▶ **WHAT IS BEING ASKED**
The output should be every line below that includes the word "AGENTS".
SUPPLIED INFORMATION START
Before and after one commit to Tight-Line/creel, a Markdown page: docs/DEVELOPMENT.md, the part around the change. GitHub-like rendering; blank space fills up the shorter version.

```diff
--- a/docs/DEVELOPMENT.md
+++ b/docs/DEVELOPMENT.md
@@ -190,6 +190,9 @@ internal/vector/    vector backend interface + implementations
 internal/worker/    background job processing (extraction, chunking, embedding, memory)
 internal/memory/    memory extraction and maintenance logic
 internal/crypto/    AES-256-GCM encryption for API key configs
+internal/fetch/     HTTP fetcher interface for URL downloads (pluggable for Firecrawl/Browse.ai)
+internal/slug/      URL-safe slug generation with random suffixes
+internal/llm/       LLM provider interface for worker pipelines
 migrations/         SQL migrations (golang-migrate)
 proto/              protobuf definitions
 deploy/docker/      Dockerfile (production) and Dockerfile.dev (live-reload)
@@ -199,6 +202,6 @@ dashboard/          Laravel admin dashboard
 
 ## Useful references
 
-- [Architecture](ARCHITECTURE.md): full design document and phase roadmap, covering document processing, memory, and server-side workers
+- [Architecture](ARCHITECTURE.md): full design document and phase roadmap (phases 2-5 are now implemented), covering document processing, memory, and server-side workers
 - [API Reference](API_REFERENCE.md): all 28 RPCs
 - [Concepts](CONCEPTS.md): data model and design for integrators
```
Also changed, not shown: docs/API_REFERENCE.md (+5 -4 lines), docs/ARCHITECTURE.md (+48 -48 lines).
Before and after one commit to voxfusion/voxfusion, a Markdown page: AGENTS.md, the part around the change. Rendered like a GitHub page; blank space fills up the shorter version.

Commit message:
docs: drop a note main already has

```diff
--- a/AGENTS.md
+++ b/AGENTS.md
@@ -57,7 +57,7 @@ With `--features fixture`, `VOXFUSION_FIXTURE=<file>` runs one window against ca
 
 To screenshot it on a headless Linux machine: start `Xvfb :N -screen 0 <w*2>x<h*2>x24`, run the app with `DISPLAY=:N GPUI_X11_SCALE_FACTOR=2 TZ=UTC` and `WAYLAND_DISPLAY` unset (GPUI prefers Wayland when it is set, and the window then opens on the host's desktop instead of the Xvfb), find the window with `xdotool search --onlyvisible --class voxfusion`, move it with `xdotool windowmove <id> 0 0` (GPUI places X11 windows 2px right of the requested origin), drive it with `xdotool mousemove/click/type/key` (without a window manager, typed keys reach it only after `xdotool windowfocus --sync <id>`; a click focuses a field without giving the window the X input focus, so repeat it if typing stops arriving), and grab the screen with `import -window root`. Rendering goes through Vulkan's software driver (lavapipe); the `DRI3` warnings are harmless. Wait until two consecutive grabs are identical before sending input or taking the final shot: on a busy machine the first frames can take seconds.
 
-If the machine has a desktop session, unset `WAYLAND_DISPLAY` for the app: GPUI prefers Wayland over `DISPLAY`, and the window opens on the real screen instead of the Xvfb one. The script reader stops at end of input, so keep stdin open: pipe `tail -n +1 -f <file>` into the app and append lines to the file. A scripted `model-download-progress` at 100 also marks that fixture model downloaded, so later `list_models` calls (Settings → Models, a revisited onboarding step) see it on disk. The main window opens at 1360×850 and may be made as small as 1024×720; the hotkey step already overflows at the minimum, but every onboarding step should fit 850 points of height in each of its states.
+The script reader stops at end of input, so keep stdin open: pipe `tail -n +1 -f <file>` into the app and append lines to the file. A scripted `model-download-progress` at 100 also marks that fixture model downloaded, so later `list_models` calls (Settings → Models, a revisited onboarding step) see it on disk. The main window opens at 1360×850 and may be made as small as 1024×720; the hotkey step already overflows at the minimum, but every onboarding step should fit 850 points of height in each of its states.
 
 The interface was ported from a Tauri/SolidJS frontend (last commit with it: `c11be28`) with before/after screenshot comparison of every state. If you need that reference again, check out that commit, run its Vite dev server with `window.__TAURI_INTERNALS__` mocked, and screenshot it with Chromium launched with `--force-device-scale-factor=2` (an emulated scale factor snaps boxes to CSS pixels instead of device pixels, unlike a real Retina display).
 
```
SUPPLIED INFORMATION END
▶ **ANSWER BELOW**
Before and after one commit to voxfusion/voxfusion, a Markdown page: AGENTS.md, the part around the change. Rendered like a GitHub page; blank space fills up the shorter version.
--- a/AGENTS.md
+++ b/AGENTS.md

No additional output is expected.